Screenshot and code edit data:
☆ ☆ ☆ ☆ ☆

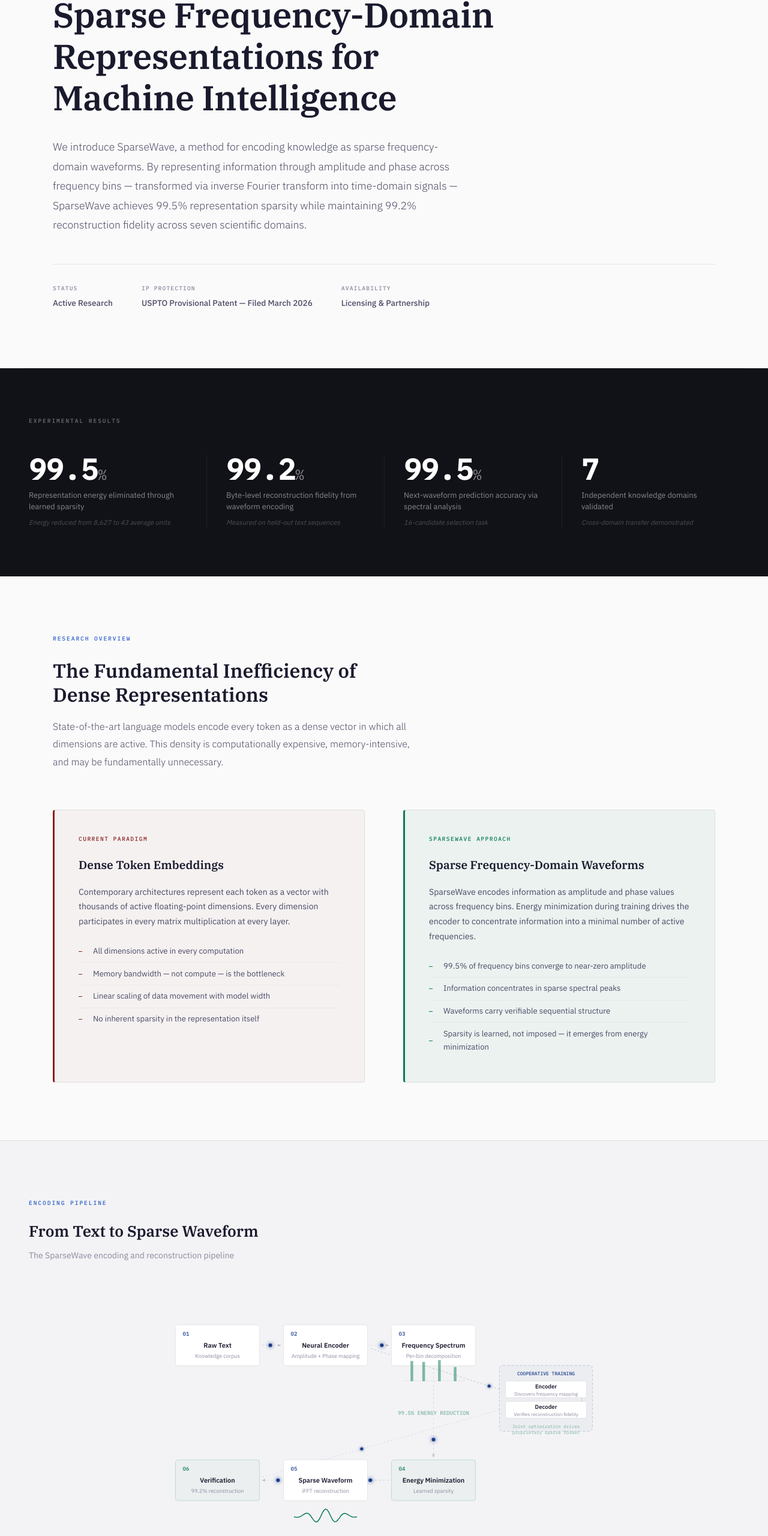
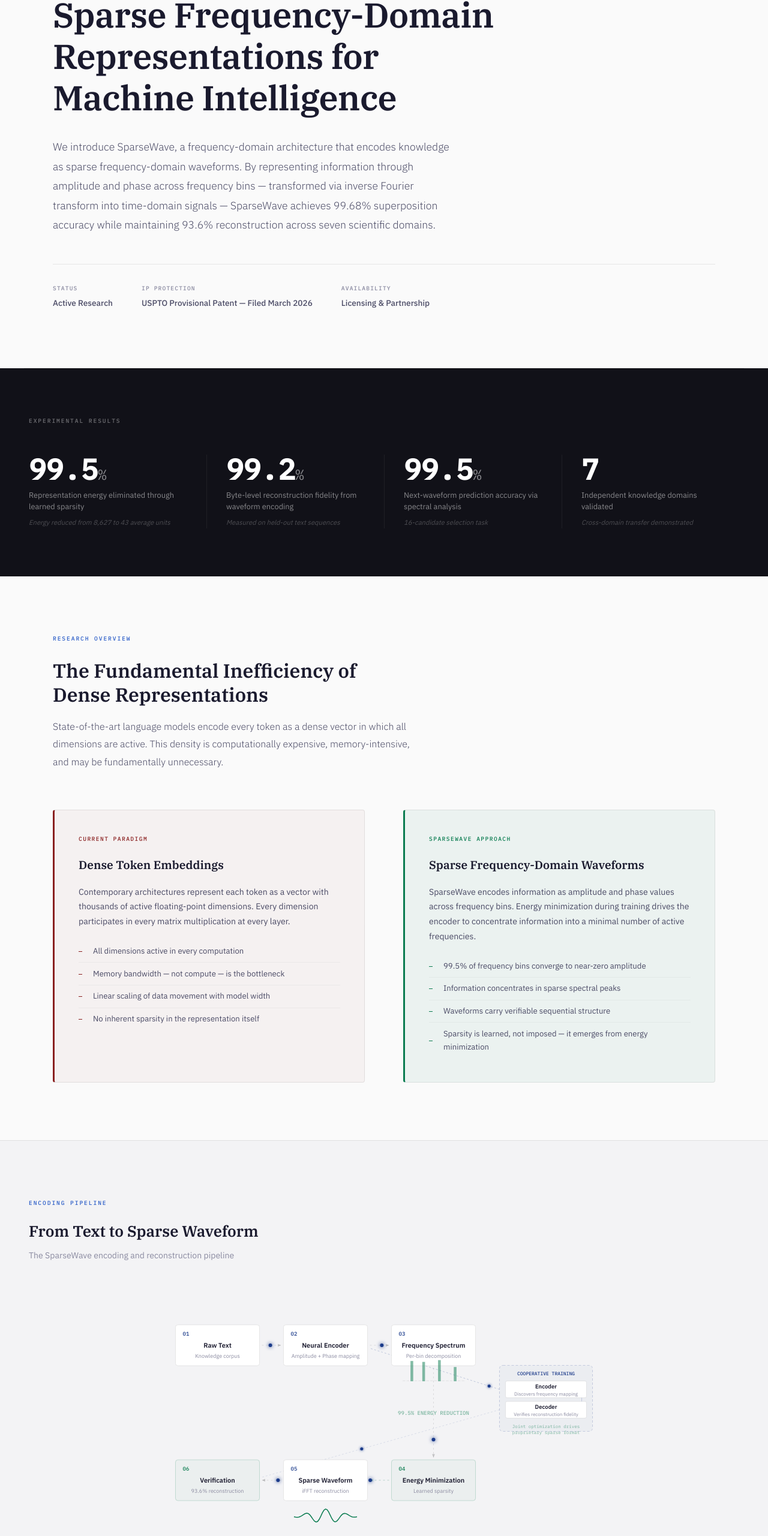
Before and after one commit to Drake-Chance/nfr-landing, a website: page index.html in a window 1280 px wide. Shown: the part 236-2797 px from the top of the page at 60% size. Drawn offline with Linux system fonts and the light colour scheme.

Commit message:
Update website: v21 superposition results — 10K docs, 93.6% accuracy, carrier architecture

```diff
--- a/index.html
+++ b/index.html
@@ -4,9 +4,9 @@
     <meta charset="UTF-8">
     <meta name="viewport" content="width=device-width, initial-scale=1.0">
     <title>SparseWave | Sparse Frequency-Domain Representations for Machine Intelligence</title>
-    <meta name="description" content="SparseWave introduces sparse frequency-domain waveform encoding for knowledge representation, achieving 99.5% representation sparsity with 99.2% reconstruction fidelity. Patent pending.">
+    <meta name="description" content="SparseWave encodes 10,000 documents as superimposed frequency-domain waveforms on shared carriers with 93.6% reconstruction. Novel carrier-tuning architecture for knowledge storage. Patent pending.">
     <meta property="og:title" content="SparseWave — Sparse Frequency-Domain Representations for AI">
-    <meta property="og:description" content="A novel method for encoding knowledge as sparse frequency-domain waveforms. 99.5% energy reduction. 99.2% reconstruction fidelity. Patent pending.">
+    <meta property="og:description" content="10,000 documents superimposed on shared carrier frequencies with 93.6% reconstruction. Novel frequency-domain architecture for AI knowledge storage. Patent pending.">
     <meta property="og:type" content="website">
     <meta property="og:url" content="https://sparsewave.com">
     <meta property="og:image" content="https://sparsewave.com/og-image.png">
@@ -585,10 +585,10 @@
         <div class="hero-label">SparseWave Research</div>
         <h1>Sparse Frequency-Domain Representations for Machine Intelligence</h1>
         <p class="hero-abstract">
-            We introduce SparseWave, a method for encoding knowledge as
+            We introduce SparseWave, a frequency-domain architecture that encodes knowledge as
             sparse frequency-domain waveforms. By representing information through amplitude and phase
             across frequency bins — transformed via inverse Fourier transform into time-domain signals —
-            SparseWave achieves 99.5% representation sparsity while maintaining 99.2% reconstruction fidelity
+            SparseWave achieves 99.68% superposition accuracy while maintaining 93.6% reconstruction
             across seven scientific domains.
         </p>
         <div class="hero-meta">
@@ -1171,7 +1171,7 @@
                     {x:cx-boxW/2,y:sy+g*2,l:'Frequency Spectrum',s:'Per-bin decomposition',i:'03',v:'spec'},
                     {x:cx-boxW/2,y:sy+g*3,l:'Energy Minimization',s:'Learned sparsity',i:'04',hi:true},
                     {x:cx-boxW/2,y:sy+g*4,l:'Sparse Waveform',s:'iFFT reconstruction',i:'05',v:'wave'},
-                    {x:cx-boxW/2,y:sy+g*5,l:'Verification',s:'99.2% reconstruction',i:'06',hi:true},
+                    {x:cx-boxW/2,y:sy+g*5,l:'Verification',s:'93.6% reconstruction',i:'06',hi:true},
                 ];
                 sideNode=null; // skip on narrow
             } else {
@@ -1185,7 +1185,7 @@
                     {x:mainLeft+(boxW+gX)*2,y:r1,l:'Frequency Spectrum',s:'Per-bin decomposition',i:'03',v:'spec'},
                     {x:mainLeft+(boxW+gX)*2,y:r2,l:'Energy Minimization',s:'Learned sparsity',i:'04',hi:true},
                     {x:mainLeft+boxW+gX,y:r2,l:'Sparse Waveform',s:'iFFT reconstruction',i:'05',v:'wave'},
-                    {x:mainLeft,y:r2,l:'Verification',s:'99.2% reconstruction',i:'06',hi:true},
+                    {x:mainLeft,y:r2,l:'Verification',s:'93.6% reconstruction',i:'06',hi:true},
                 ];
                 // Side node - Cooperative Training
                 sideNode={
```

☆ ☆ ☆ ☆ ☆

→ **Brief**
Word-for-word copy, no pictures: write out the entries above in full.

→ **Response to this exercise**
Before and after one commit to Drake-Chance/nfr-landing, a website: page index.html in a window 1280 px wide. Shown: the part 236-2797 px from the top of the page at 60% size. Drawn offline with Linux system fonts and the light colour scheme.

Commit message:
Update website: v21 superposition results — 10K docs, 93.6% accuracy, carrier architecture

```diff
--- a/index.html
+++ b/index.html
@@ -4,9 +4,9 @@
     <meta charset="UTF-8">
     <meta name="viewport" content="width=device-width, initial-scale=1.0">
     <title>SparseWave | Sparse Frequency-Domain Representations for Machine Intelligence</title>
-    <meta name="description" content="SparseWave introduces sparse frequency-domain waveform encoding for knowledge representation, achieving 99.5% representation sparsity with 99.2% reconstruction fidelity. Patent pending.">
+    <meta name="description" content="SparseWave encodes 10,000 documents as superimposed frequency-domain waveforms on shared carriers with 93.6% reconstruction. Novel carrier-tuning architecture for knowledge storage. Patent pending.">
     <meta property="og:title" content="SparseWave — Sparse Frequency-Domain Representations for AI">
-    <meta property="og:description" content="A novel method for encoding knowledge as sparse frequency-domain waveforms. 99.5% energy reduction. 99.2% reconstruction fidelity. Patent pending.">
+    <meta property="og:description" content="10,000 documents superimposed on shared carrier frequencies with 93.6% reconstruction. Novel frequency-domain architecture for AI knowledge storage. Patent pending.">
     <meta property="og:type" content="website">
     <meta property="og:url" content="https://sparsewave.com">
     <meta property="og:image" content="https://sparsewave.com/og-image.png">
@@ -585,10 +585,10 @@
         <div class="hero-label">SparseWave Research</div>
         <h1>Sparse Frequency-Domain Representations for Machine Intelligence</h1>
         <p class="hero-abstract">
-            We introduce SparseWave, a method for encoding knowledge as
+            We introduce SparseWave, a frequency-domain architecture that encodes knowledge as
             sparse frequency-domain waveforms. By representing information through amplitude and phase
             across frequency bins — transformed via inverse Fourier transform into time-domain signals —
-            SparseWave achieves 99.5% representation sparsity while maintaining 99.2% reconstruction fidelity
+            SparseWave achieves 99.68% superposition accuracy while maintaining 93.6% reconstruction
             across seven scientific domains.
         </p>
         <div class="hero-meta">
@@ -1171,7 +1171,7 @@
                     {x:cx-boxW/2,y:sy+g*2,l:'Frequency Spectrum',s:'Per-bin decomposition',i:'03',v:'spec'},
                     {x:cx-boxW/2,y:sy+g*3,l:'Energy Minimization',s:'Learned sparsity',i:'04',hi:true},
                     {x:cx-boxW/2,y:sy+g*4,l:'Sparse Waveform',s:'iFFT reconstruction',i:'05',v:'wave'},
-                    {x:cx-boxW/2,y:sy+g*5,l:'Verification',s:'99.2% reconstruction',i:'06',hi:true},
+                    {x:cx-boxW/2,y:sy+g*5,l:'Verification',s:'93.6% reconstruction',i:'06',hi:true},
                 ];
                 sideNode=null; // skip on narrow
             } else {
@@ -1185,7 +1185,7 @@
                     {x:mainLeft+(boxW+gX)*2,y:r1,l:'Frequency Spectrum',s:'Per-bin decomposition',i:'03',v:'spec'},
                     {x:mainLeft+(boxW+gX)*2,y:r2,l:'Energy Minimization',s:'Learned sparsity',i:'04',hi:true},
                     {x:mainLeft+boxW+gX,y:r2,l:'Sparse Waveform',s:'iFFT reconstruction',i:'05',v:'wave'},
-                    {x:mainLeft,y:r2,l:'Verification',s:'99.2% reconstruction',i:'06',hi:true},
+                    {x:mainLeft,y:r2,l:'Verification',s:'93.6% reconstruction',i:'06',hi:true},
                 ];
                 // Side node - Cooperative Training
                 sideNode={
```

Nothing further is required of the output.